Problem description: Gather each line in the entries that includes the string "file".

Provided records:
=== Section Start ===
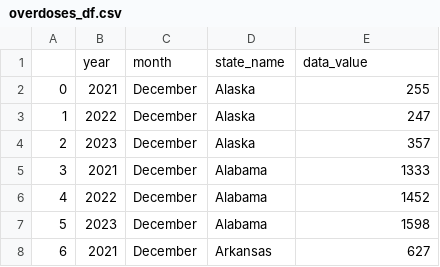
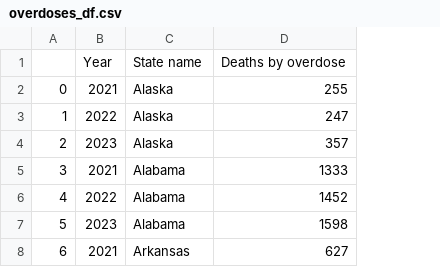
Before and after one commit to kileykarecki/Project-1, a CSV file: overdoses_df.csv, drawn as a sheet; only a part is shown; removed rows and columns are numbered as before the commit, all else as after; the diff names each change by its address in the sheet, - before the commit and + after, or states it on an @@ line.

Commit message:
got the deaths by year and state fixed, create a csv with the states and averages only, ready to merge!

```diff
--- a/overdoses_df.csv
+++ b/overdoses_df.csv
-column C, rows 2-8: all December
-row 1:  | year | month | state_name | data_value
+row 1:  | Year | State name | Deaths by overdose
```
Also changed, not shown: 1 other file.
=== Section End ===
The answer:
Before and after one commit to kileykarecki/Project-1, a CSV file: overdoses_df.csv, drawn as a sheet; only a part is shown; removed rows and columns are numbered as before the commit, all else as after; the diff names each change by its address in the sheet, - before the commit and + after, or states it on an @@ line.
Also changed, not shown: 1 other file.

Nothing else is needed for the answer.